++++ Task data ++++

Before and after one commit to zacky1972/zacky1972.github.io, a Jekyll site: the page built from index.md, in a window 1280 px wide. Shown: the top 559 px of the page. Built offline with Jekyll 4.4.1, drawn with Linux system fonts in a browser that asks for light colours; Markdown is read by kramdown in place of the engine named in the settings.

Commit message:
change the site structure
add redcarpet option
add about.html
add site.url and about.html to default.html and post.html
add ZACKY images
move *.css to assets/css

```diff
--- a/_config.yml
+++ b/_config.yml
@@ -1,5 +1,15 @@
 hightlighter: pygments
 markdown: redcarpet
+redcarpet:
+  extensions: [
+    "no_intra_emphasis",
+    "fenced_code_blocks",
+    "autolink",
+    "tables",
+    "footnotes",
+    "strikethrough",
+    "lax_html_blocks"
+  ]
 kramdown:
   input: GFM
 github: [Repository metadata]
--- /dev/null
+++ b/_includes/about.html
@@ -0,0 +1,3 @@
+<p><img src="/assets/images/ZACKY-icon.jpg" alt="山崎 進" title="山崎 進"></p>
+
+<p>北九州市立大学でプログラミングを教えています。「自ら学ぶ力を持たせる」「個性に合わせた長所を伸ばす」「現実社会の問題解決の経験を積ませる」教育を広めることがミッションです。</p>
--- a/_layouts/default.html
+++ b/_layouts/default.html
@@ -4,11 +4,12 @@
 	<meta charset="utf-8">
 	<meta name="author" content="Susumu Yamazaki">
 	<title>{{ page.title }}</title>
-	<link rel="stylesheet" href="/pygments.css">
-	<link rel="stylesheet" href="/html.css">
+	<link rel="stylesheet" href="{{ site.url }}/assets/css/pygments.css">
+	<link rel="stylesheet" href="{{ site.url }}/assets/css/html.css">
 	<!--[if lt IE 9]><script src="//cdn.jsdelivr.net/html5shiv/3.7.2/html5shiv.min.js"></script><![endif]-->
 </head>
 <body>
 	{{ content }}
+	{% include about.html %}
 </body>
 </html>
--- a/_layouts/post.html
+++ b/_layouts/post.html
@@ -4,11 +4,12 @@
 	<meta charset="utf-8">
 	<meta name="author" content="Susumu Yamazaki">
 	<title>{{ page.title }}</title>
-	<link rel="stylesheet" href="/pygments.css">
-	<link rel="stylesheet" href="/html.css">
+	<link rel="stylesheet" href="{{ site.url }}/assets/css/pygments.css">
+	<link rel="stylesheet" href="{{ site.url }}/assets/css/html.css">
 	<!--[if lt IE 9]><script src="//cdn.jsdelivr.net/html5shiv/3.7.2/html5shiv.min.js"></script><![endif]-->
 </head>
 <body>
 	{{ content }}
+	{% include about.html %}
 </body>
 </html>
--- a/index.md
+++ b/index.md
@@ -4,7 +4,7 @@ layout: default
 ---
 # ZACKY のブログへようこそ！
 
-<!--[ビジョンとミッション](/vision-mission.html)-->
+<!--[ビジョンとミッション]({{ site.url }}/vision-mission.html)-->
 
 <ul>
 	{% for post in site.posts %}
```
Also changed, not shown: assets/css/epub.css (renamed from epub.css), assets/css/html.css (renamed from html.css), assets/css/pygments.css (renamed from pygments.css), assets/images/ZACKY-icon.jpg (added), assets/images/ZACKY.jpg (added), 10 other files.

++++

Repeat every record, exactly as written.

> _Solved problem_
Before and after one commit to zacky1972/zacky1972.github.io, a Jekyll site: the page built from index.md, in a window 1280 px wide. Shown: the top 559 px of the page. Built offline with Jekyll 4.4.1, drawn with Linux system fonts in a browser that asks for light colours; Markdown is read by kramdown in place of the engine named in the settings.

Commit message:
change the site structure
add redcarpet option
add about.html
add site.url and about.html to default.html and post.html
add ZACKY images
move *.css to assets/css

```diff
--- a/_config.yml
+++ b/_config.yml
@@ -1,5 +1,15 @@
 hightlighter: pygments
 markdown: redcarpet
+redcarpet:
+  extensions: [
+    "no_intra_emphasis",
+    "fenced_code_blocks",
+    "autolink",
+    "tables",
+    "footnotes",
+    "strikethrough",
+    "lax_html_blocks"
+  ]
 kramdown:
   input: GFM
 github: [Repository metadata]
--- /dev/null
+++ b/_includes/about.html
@@ -0,0 +1,3 @@
+<p><img src="/assets/images/ZACKY-icon.jpg" alt="山崎 進" title="山崎 進"></p>
+
+<p>北九州市立大学でプログラミングを教えています。「自ら学ぶ力を持たせる」「個性に合わせた長所を伸ばす」「現実社会の問題解決の経験を積ませる」教育を広めることがミッションです。</p>
--- a/_layouts/default.html
+++ b/_layouts/default.html
@@ -4,11 +4,12 @@
 	<meta charset="utf-8">
 	<meta name="author" content="Susumu Yamazaki">
 	<title>{{ page.title }}</title>
-	<link rel="stylesheet" href="/pygments.css">
-	<link rel="stylesheet" href="/html.css">
+	<link rel="stylesheet" href="{{ site.url }}/assets/css/pygments.css">
+	<link rel="stylesheet" href="{{ site.url }}/assets/css/html.css">
 	<!--[if lt IE 9]><script src="//cdn.jsdelivr.net/html5shiv/3.7.2/html5shiv.min.js"></script><![endif]-->
 </head>
 <body>
 	{{ content }}
+	{% include about.html %}
 </body>
 </html>
--- a/_layouts/post.html
+++ b/_layouts/post.html
@@ -4,11 +4,12 @@
 	<meta charset="utf-8">
 	<meta name="author" content="Susumu Yamazaki">
 	<title>{{ page.title }}</title>
-	<link rel="stylesheet" href="/pygments.css">
-	<link rel="stylesheet" href="/html.css">
+	<link rel="stylesheet" href="{{ site.url }}/assets/css/pygments.css">
+	<link rel="stylesheet" href="{{ site.url }}/assets/css/html.css">
 	<!--[if lt IE 9]><script src="//cdn.jsdelivr.net/html5shiv/3.7.2/html5shiv.min.js"></script><![endif]-->
 </head>
 <body>
 	{{ content }}
+	{% include about.html %}
 </body>
 </html>
--- a/index.md
+++ b/index.md
@@ -4,7 +4,7 @@ layout: default
 ---
 # ZACKY のブログへようこそ！
 
-<!--[ビジョンとミッション](/vision-mission.html)-->
+<!--[ビジョンとミッション]({{ site.url }}/vision-mission.html)-->
 
 <ul>
 	{% for post in site.posts %}
```
Also changed, not shown: assets/css/epub.css (renamed from epub.css), assets/css/html.css (renamed from html.css), assets/css/pygments.css (renamed from pygments.css), assets/images/ZACKY-icon.jpg (added), assets/images/ZACKY.jpg (added), 10 other files.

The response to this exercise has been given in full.